2. The victory is more a battle-field then a whole war one, as described in Manne’s reply above. There are a few “holdouts” (countries) worldwide that are trying to make a difference, successfully or not. It is not that denialism does not exist there (my students actually found quite a few places quickly after I had ventured to ascertain that country x had no such denialism movement …), but it does not (usually) get a prominent platform! The denialists though are actively working to change that, I suspect in many countries.  IMHO, the media landscape (in a country) has a lot to do with denialist prominence. Imagine everyone in the US watched the PBS newshour habitually … what a difference it would make.

I don’t accept Manne’s declaration at least not here in the USA. The denialists have won nothing, the science still proceeds and the scientific research for solutions to cheap clean energy continues uninterrupted and advances. It is inevitable that coal use in the USA will be going the way of whale oil as an energy source. Something like 54 more coal power plants are being shuttered/converted in 2012 with an additional 106 to close by 2016.

The idea that Obama has been “nobbled” by the denialist campaign and the Republican Party is probably true, but I would argue that it didn’t really require all that much nobbling. IMO Obama was never that supportive of CO2 reduction issues. His days as a state Senator saw him supporting coal, gas, oil and ethanol companies in Illinois. Obama has always done what is in HIS best interest in getting elected. It’s not a criticism but rather just a fact of politics.   
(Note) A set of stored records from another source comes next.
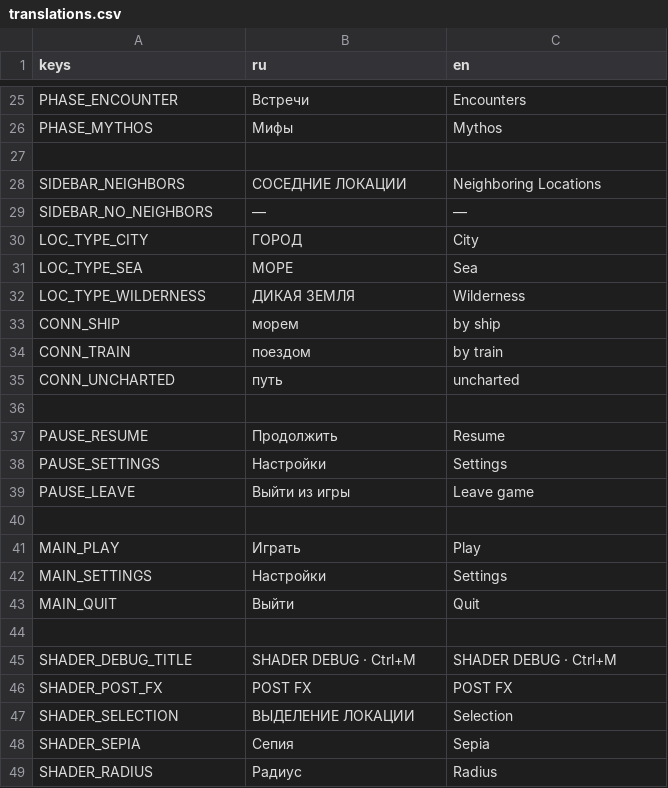
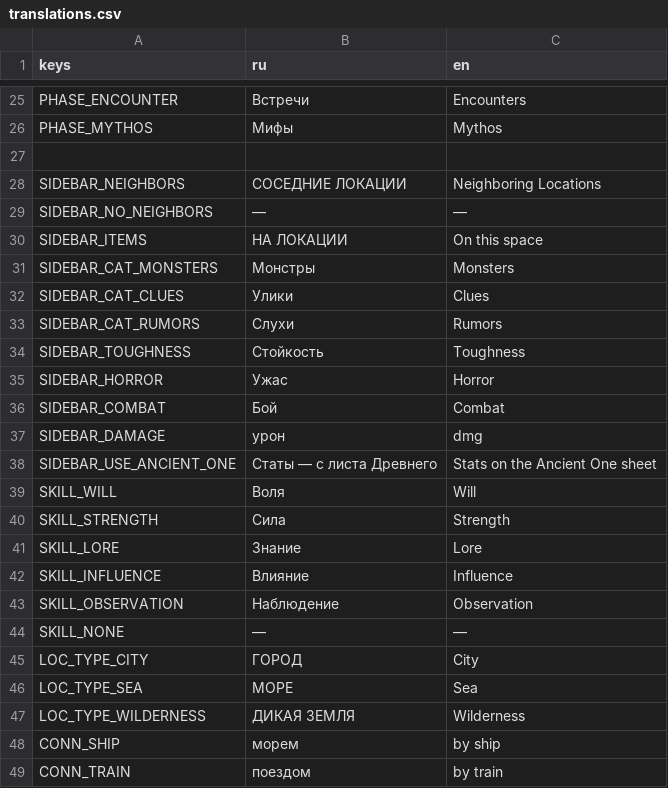
Before and after one commit to fatuk/dark-omens-godot, a CSV file: assets/i18n/translations.csv, drawn as a sheet; only a part is shown, gaps mark what is left out; the shorter side is filled out with more unchanged rows; the diff covers the shown part only; the diff names each change by its address in the sheet, - before the commit and + after, or states it on an @@ line.

```diff
--- a/assets/i18n/translations.csv
+++ b/assets/i18n/translations.csv
+row 30: SIDEBAR_ITEMS | НА ЛОКАЦИИ | On this space
+row 31: SIDEBAR_CAT_MONSTERS | Монстры | Monsters
+row 32: SIDEBAR_CAT_CLUES | Улики | Clues
+row 33: SIDEBAR_CAT_RUMORS | Слухи | Rumors
+row 34: SIDEBAR_TOUGHNESS | Стойкость | Toughness
+row 35: SIDEBAR_HORROR | Ужас | Horror
+row 36: SIDEBAR_COMBAT | Бой | Combat
+row 37: SIDEBAR_DAMAGE | урон | dmg
+row 38: SIDEBAR_USE_ANCIENT_ONE | Статы — с листа Древнего | Stats on the Ancient One sheet
+row 39: SKILL_WILL | Воля | Will
+row 40: SKILL_STRENGTH | Сила | Strength
+row 41: SKILL_LORE | Знание | Lore
+row 42: SKILL_INFLUENCE | Влияние | Influence
+row 43: SKILL_OBSERVATION | Наблюдение | Observation
+row 44: SKILL_NONE | — | —
```
Also changed, not shown: 18 added rows elsewhere in this file, 30 other files.
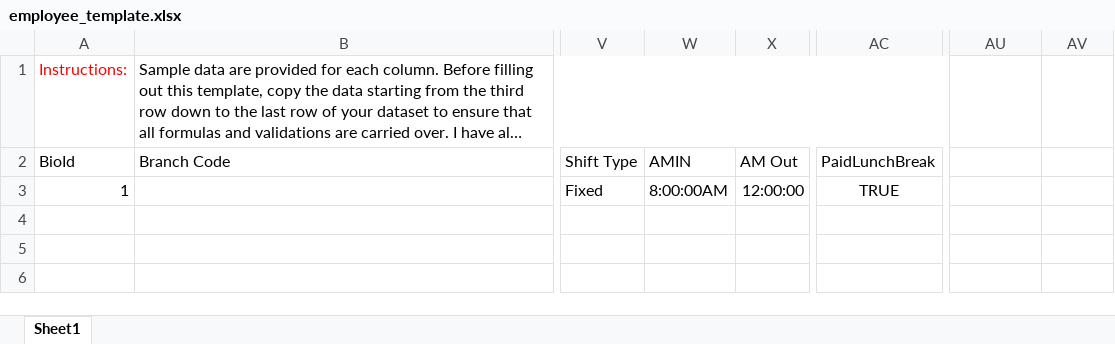
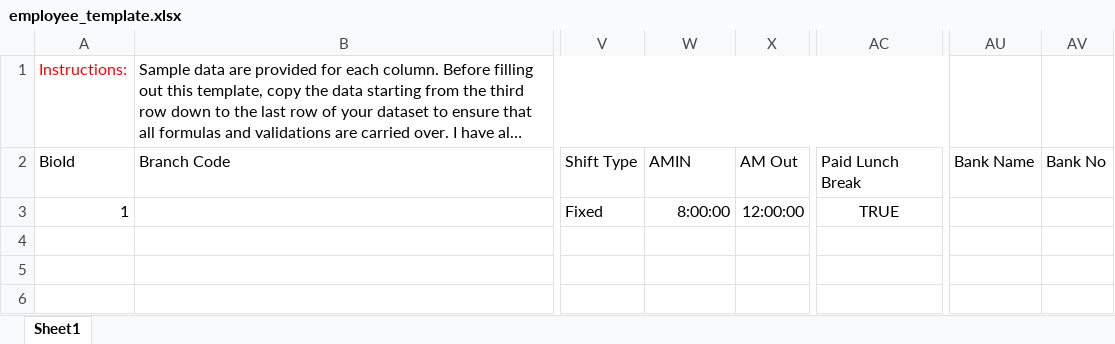
Before and after one commit to buzlinkBase/hrms-api, an Excel workbook: hrms-api/wwwroot/Templates/employee_template.xlsx, sheet Sheet1, drawn as a sheet; only a part is shown, gaps mark what is left out; long unchanged cells end in …; values as stored, in another font and other column widths than the file's, no borders; the diff names each change by its address in the sheet, - before the commit and + after, or states it on an @@ line.

Commit message:
fix template error

```diff
--- a/hrms-api/wwwroot/Templates/employee_template.xlsx (sheet Sheet1)
+++ b/hrms-api/wwwroot/Templates/employee_template.xlsx (sheet Sheet1)
-AC2: PaidLunchBreak
+AC2: Paid Lunch Break
-AU2: (empty)
+AU2: Bank Name
-AV2: (empty)
+AV2: Bank No
-W3 (AMIN): 8:00:00AM
+W3 (AMIN): 8:00:00
```
Also changed, not shown: 5 other files.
I get the feeling that all politicians wheel around what is popular.  Conservative or liberal, it doesn’t matter.

In BC, Conservative Premier who is pro Enbridge pipeline has come out against it;  (In case you’re confused Windy… Liberal in Canada means ‘center’.)  Conservative Christy Clark has been coming out and repeating all the environmental mantra.  No jobs, no money, all the risk.

This will all be over when public opinion sways to understanding and accepting climate change.